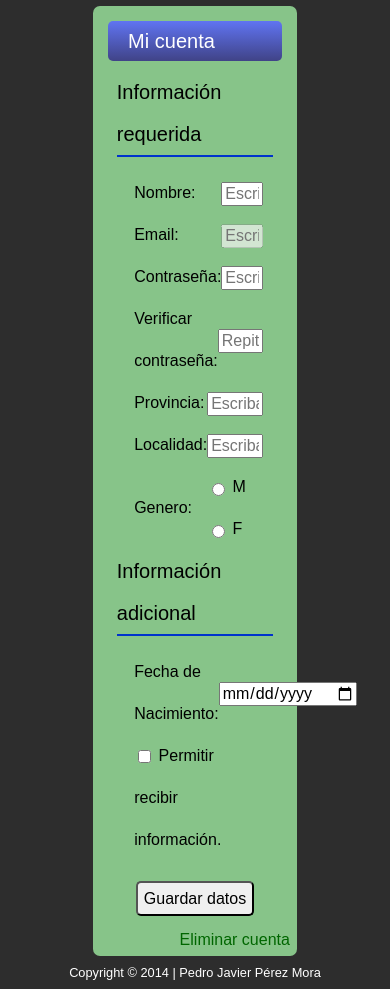
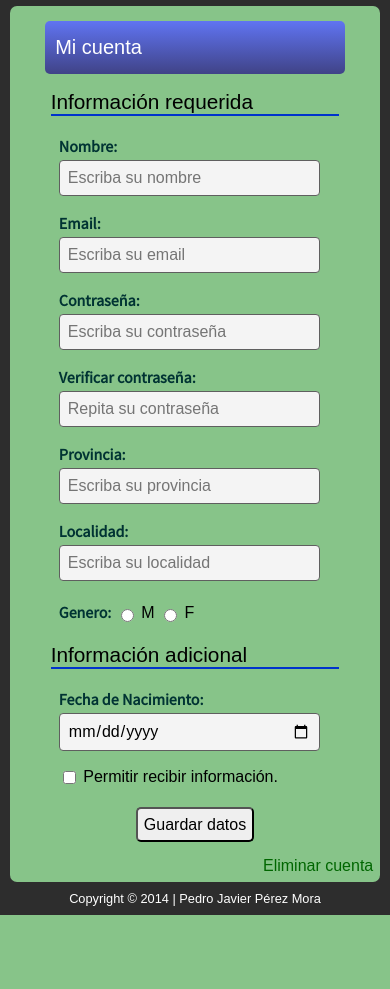
Before and after one commit to PedroJavierPerez/PFC-WhDIG, a PHP site: page /PFC-WhDIG/UsuarioRegistrado/miCuenta in a window 390 px wide; the page is wider, and only the part inside the window is pictured. Shown: the part 172-1161 px from the top of that part. After the commit the page ends 1087 px from the top of that part, so only its background shows below. Run offline with PHP 8.4, Linux system fonts and the light colour scheme; the visitor is signed in with stand-in values (Sample User, id 1); data that the repository does not hold is empty.

Commit message:
detallesUNR y miCuenta responsive design

```diff
--- a/WhDIG/Public/css/estilos.css
+++ b/WhDIG/Public/css/estilos.css
@@ -11,6 +11,13 @@ and open the template in the editor.
 @import url("reset.css");
 @import url("fuentes.css");
 
+
+*{
+  -webkit-box-sizing: border-box;
+  -moz-box-sizing: border-box;
+  box-sizing: border-box;
+}
+
 body{
     background: #2d2d2d;
     font-family: Arial,Helvetica,sans-serif;
@@ -21,7 +28,7 @@ body{
 header{
     min-height:158px;
     margin: auto;
-    max-width: 1265px;
+    max-width: 1269px;
     background: #ffffff; /* Old browsers */
     background: -moz-linear-gradient(top,  #ffffff 0%, #e4e0e0 100%); /* FF3.6+ */
     background: -webkit-gradient(linear, left top, left bottom, color-stop(0%,#ffffff), color-stop(100%,#e4e0e0)); /* Chrome,Safari4+ */
@@ -372,13 +379,13 @@ aside#asideSuscribir #sectionEliminarSuscribir{
 }
 
 #copyright{
-
+    display: block;
     text-align: center;
     margin: 0.7em 0;
     font-size: 0.8em;
     color: #fff;
     font-family: Arial,Helvetica,sans-serif;
-
+    clear: both;
 
 }
 
--- a/WhDIG/Public/css/miCuenta.css
+++ b/WhDIG/Public/css/miCuenta.css
@@ -12,17 +12,25 @@ and open the template in the editor.
 
 
 
-.titulo{
+*{
+  -webkit-box-sizing: border-box;
+  -moz-box-sizing: border-box;
+  box-sizing: border-box;
+}
 
-    margin-bottom: 10px;
-    line-height: 30px;
+#tituloMiCuenta{
+
+    margin-bottom: 0.63em;
+    line-height: 2em;
+    width: 110%;
+    margin-left: -5%;
 
 
     }
 
 .titulo{
 
-    font-size: 20px;
+    font-size: 1.25em;
 
     background: rgb(96,116,242); /* Old browsers */
     background: -moz-linear-gradient(top,  rgba(96,116,242,1) 0%, rgba(64,67,135,1) 100%); /* FF3.6+ */
@@ -33,75 +41,70 @@ and open the template in the editor.
     background: linear-gradient(to bottom,  rgba(96,116,242,1) 0%,rgba(64,67,135,1) 100%); /* W3C */
     filter: progid:DXImageTransform.Microsoft.gradient( startColorstr='#6074f2', endColorstr='#404387',GradientType=0 ); /* IE6-9 */
 
-    padding: 5px;
+    padding: 0.32em;
     color: #fff;
-    padding-left: 20px;
+    padding-left: 1.25em;
     border-radius: 5px;
         -moz-border-radius: 5px;
         -webkit-border-radius: 5px;
 }
 
 .articleFormulario{
-
-
     width: 55%;
+    max-width: 540px;
     margin: auto;
-
-}
-
-.articleFormulario label{
-    color:#000;
-}
-
-form #tabla2{
-    width: 100%
-    /*line-height: 42px;*/
-}
-form #tabla3{
-    width: 100%
-    /*line-height: 42px;*/
-}
-form #tabla4{
-    width: 100%
-    /*line-height: 42px;*/
-}
-
-form .fila{
-    width: 25%
-}
-form #tdVerificar{
-    width: 42%
-}
-
-.articleFormulario form{
-    line-height: 42px;
-    padding: 15px;
-
-}
-.articleFormulario form .tablas{
-    width: 70%;
-    margin: auto;
-}
-
-.articleFormulario .inp{
-    width: 99%;
-}
-
-.articleFormulario{
     border-radius: 7px;
         -moz-border-radius: 7px;
         -webkit-border-radius: 7px;
     background: #87C489;
+}
 
+.articleFormulario form{
+    padding: 15px;
+}
+
+.articleFormulario #divForm{
+    width: 80%;
+    margin: auto;
 }
 
 .articleFormulario form .pInformacion{
 
-   width: 90%;
-   margin: auto;
-   font-size: 20px;
+   width: 106%;
+   margin-left:-3% ;
+   font-size: 1.3em;
    border-bottom: solid 2px #0033cc;
-   margin-bottom: 15px;
+   margin-bottom: 0.96em;
+   margin-top: 0.8em;
+}
+
+
+
+.articleFormulario label{
+    cursor:pointer;
+    margin:4px 0;
+    color:#003333;
+    display:block;
+    font-weight:600;
+    font-family: sourcesans;
+}
+
+.articleFormulario #labelGenero{
+    display:inline-block;
+    /*vertical-align: top;*/
+}
+
+input.inp {
+    display:block;
+    width:96%;
+    border-radius:4px;
+    -webkit-border-radius:4px;
+    -moz-border-radius:4px;
+    background-color:#f4f4f4;
+    color:#000;
+    border:1px solid #5f5f5f;
+    padding:8px;
+    margin-bottom:17px;
 }
 
 form .btnFormularioCuenta{
@@ -110,15 +113,16 @@ form .btnFormularioCuenta{
     margin-top: 20px;
 }
 
-.articleFormulario #eliminarCuenta{
+.articleFormulario #EliCuenta{
 
     padding-bottom: 7px;
     padding-right: 7px;
-    color: #006600 ;
     display: block;
     text-align: right;
-    /*float: right;*/
+}
 
+.articleFormulario #eliminarCuenta{
+    color: #006600 ;
 }
 
 .ocultar{
@@ -132,13 +136,47 @@ form .btnFormularioCuenta{
 
 }
 
-.ocultar #formEliminarCuenta #contrasenaEliminarCuenta{
-    /*display: block;*/
-    width: 60%;
+#tituloEliminarCuenta{
+    margin-bottom: 1em;
 
 }
 
-#tituloEliminarCuenta{
-    margin-bottom: 26px;
+
+@media screen and (max-width: 768px) {
+
+    .articleFormulario{
+        width: 100%;
+    }
+
+
 
 }
+
+@media screen and (max-width: 480px){
+
+    #tituloMiCuenta{
+
+      padding-left: 0.5em;
+    }
+
+}
+
+@media screen and (max-width: 317px) {
+
+    .articleFormulario #divForm{
+        width: 98%;
+    }
+
+    #tituloMiCuenta{
+
+      font-size: 1.1em;
+    }
+
+    .articleFormulario form .pInformacion{
+      font-size: 1.2em;
+    }
+
+    .articleFormulario #divForm{
+    width: 100%;
+}
+}
--- a/WhDIG/Vistas/UsuarioRegistrado/miCuenta.php
+++ b/WhDIG/Vistas/UsuarioRegistrado/miCuenta.php
@@ -47,40 +47,35 @@
 
                     <article class="articleFormulario">
                         <form id="formMiCuenta">
-
+                            <div id="divForm">
                           <p class="titulo" id="tituloMiCuenta">Mi cuenta</p>
 
                         <p class="pInformacion">Información requerida</p>
+                       <?php $usuario = $this->usuario; ?>
+                               <label for ="nombre">Nombre:</label>
 
-                        <div class="tablas">
-                        <table id="tabla2">
-                            <?php $usuario = $this->usuario?>
+                             <input class="inp" type="text" id="nombre" placeholder="Escriba su nombre" value="<?php echo $usuario->obtenerNombre(); ?>" required>
 
-                            <tr>
-                                <td class="fila"> <label for ="nombre">Nombre:</label></td>
-                                <td><input class="inp" type="text" id="nombre" placeholder="Escriba su nombre" value="<?php echo $usuario->obtenerNombre(); ?>" required></td>
-                            </tr>
 
-                            <tr>
-                                <td class="fila"><label for ="email">Email:</label></td>
-                                <td><input class="inp" type="email" id="email" placeholder="Escriba su email" value="<?php echo $usuario->obtenerEmail(); ?>" required></td>
-                            </tr>
-                        <tr>
-                        <td class="fila"><label for ="contrasena">Contraseña:</label></td>
-                        <td><input class="inp" type="password" id="contrasena" placeholder="Escriba su contraseña" required></td>
-                        </tr>
-                        </table>
-                        <table id="tabla3">
-                       <tr>
-                           <td id="tdVerificar"><label for ="verificarContrasena">Verificar contraseña:</label></td>
-                           <td><input class="inp" type="password" id="verificarContrasena" placeholder="Repita su contraseña" required></td>
-                       </tr>
-                        </table>
-                         <table id="tabla4">
+                                <label for ="email">Email:</label>
 
-                               <tr>
-                        <td class="fila"><label for ="provincia">Provincia:</label></td>
-                        <td><input class="inp" list="provincia" name="prov" placeholder="Escriba su provincia" value="<?php echo $usuario->obtenerProvincia(); ?>" required></td>
+                                <input class="inp" type="email" id="email" placeholder="Escriba su email" value="<?php echo $usuario->obtenerEmail(); ?>" required>
+
+
+                        <label for ="contrasena">Contraseña:</label>
+
+                        <input class="inp" type="password" id="contrasena" placeholder="Escriba su contraseña" value="<?php echo $usuario->obtenerContrasena(); ?>" required>
+
+
+                           <label for ="verificarContrasena">Verificar contraseña:</label>
+
+                           <input class="inp" type="password" id="verificarContrasena" placeholder="Repita su contraseña" value="<?php echo $usuario->obtenerContrasena(); ?>" required>
+
+
+
+                             <label for ="provincia">Provincia:</label>
+
+                        <input class="inp" list="provincia" name="prov" placeholder="Escriba su provincia" value="<?php echo $usuario->obtenerProvincia(); ?>" required>
 
                             <datalist id="provincia" >
 
@@ -93,11 +88,11 @@
 
 
                             </datalist>
-                        </tr>
 
-                            <tr>
-                        <td class="fila"><label for ="localidad">Localidad:</label></td>
-                        <td><input class="inp" list="localidad" name="loc" id= "loc" placeholder="Escriba su localidad" value="<?php echo $usuario->obtenerLocalidad(); ?>" required></td>
+
+                        <label for ="localidad">Localidad:</label>
+
+                        <input class="inp" list="localidad" name="loc" id= "loc" placeholder="Escriba su localidad" value="<?php echo $usuario->obtenerLocalidad(); ?>" required>
 
                             <datalist id="localidad" >
 
@@ -110,39 +105,37 @@
 
 
                             </datalist>
-                            </tr>
 
 
-                       <tr>
-                        <td class="fila"><label for ="genero">Genero:</label></td>
-                        <td><input type="radio" name="genero" value="M" <?php if($usuario->obtenerGenero()=='M'){echo 'checked';} ?> required/> M
-                        <input type="radio" name="genero" value="F" <?php if($usuario->obtenerGenero()=='F'){echo 'checked';} ?> required/> F </td>
-                        </tr>
-                        </table>
-                        </div>
+                        <label for ="genero" id="labelGenero">Genero:</label>
+
+                        <input type="radio" name="genero" value="M" <?php if($usuario->obtenerGenero()=='M'){echo 'checked';} ?> required/> M
+                        <input type="radio" name="genero" value="F" <?php if($usuario->obtenerGenero()=='F'){echo 'checked';} ?> required/> F
+
+
+
                         <p class="pInformacion">Información adicional</p>
-                        <div class="tablas">
-                       <table id="tabla6">
-                        <tr>
-                        <td><label for ="fecha">Fecha de Nacimiento:</label></td>
-                        <td><input type="date" id="fecha" value="<?php if($usuario->obtenerFechaNacimiento()!=NULL){echo $usuario->obtenerFechaNacimiento();} ?>"></td>
-                        </tr>
-                       </table>
-                        <div id="divInformacion">
+
+
+                        <label for ="fecha">Fecha de Nacimiento:</label>
+
+                        <input  class="inp" type="date" id="fecha" value="<?php if($usuario->obtenerFechaNacimiento()!=NULL){echo $usuario->obtenerFechaNacimiento();} ?>">
+
                         <label for ="informacion"></label>
-                        <input type="checkbox" id="informacion" name="informacion" value="1" <?php if($usuario->obtenerRecibirInformacion()==1){echo 'checked';} ?>> Permitir recibir información.
-                        </div>
+
+                        <input type="checkbox" id="informacion" name="informacion" value="1" <?php if($usuario->obtenerRecibirInformacion()==1){echo 'checked';} ?>/> Permitir recibir información.
+
                         <input  class="botones btnFormularioCuenta" type="submit" value="Guardar datos" id="btnGuardarDatos">
-                        </div>
-                    </form>
-                        <a href="" id="eliminarCuenta">Eliminar cuenta</a>
+                            </div>
+                        </form>
+                        <div id="EliCuenta"><a href="" id="eliminarCuenta">Eliminar cuenta</a></div>
                     </article>
 
                       <article class="articleFormulario ocultar">
                         <form id="formEliminarCuenta">
 
                             <p class="titulo" id="tituloEliminarCuenta">Eliminar cuenta</p>
-                        <label for ="contrasena">Comprobar contraseña:</label>
+                        <label for ="contrasenaEliminarCuenta">Comprobar contraseña:</label>
                         <input class="inp" type="password" id="contrasenaEliminarCuenta" placeholder="Escriba su contraseña" required>
                         <input  class="botones btnFormularioCuenta" type="submit" value="Eliminar cuenta" id="btnEliminarCuenta">
 
```
Also changed, not shown: WhDIG/Public/css/estilosDetallesUNR.css (+172 -70 lines), WhDIG/Vistas/UsuarioNoRegistrado/detallesEventoUNR.php (+28 -17 lines), WhDIG/Vistas/UsuarioRegistrado/js/miCuenta.js (+7 -1 lines).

--- --- ---

Search the records above for the string "radius" and copy each line that holds it.

RESULT FOR THIS EXERCISE
     border-radius: 5px;
         -moz-border-radius: 5px;
         -webkit-border-radius: 5px;
     border-radius: 7px;
         -moz-border-radius: 7px;
         -webkit-border-radius: 7px;
+    border-radius:4px;
+    -webkit-border-radius:4px;
+    -moz-border-radius:4px;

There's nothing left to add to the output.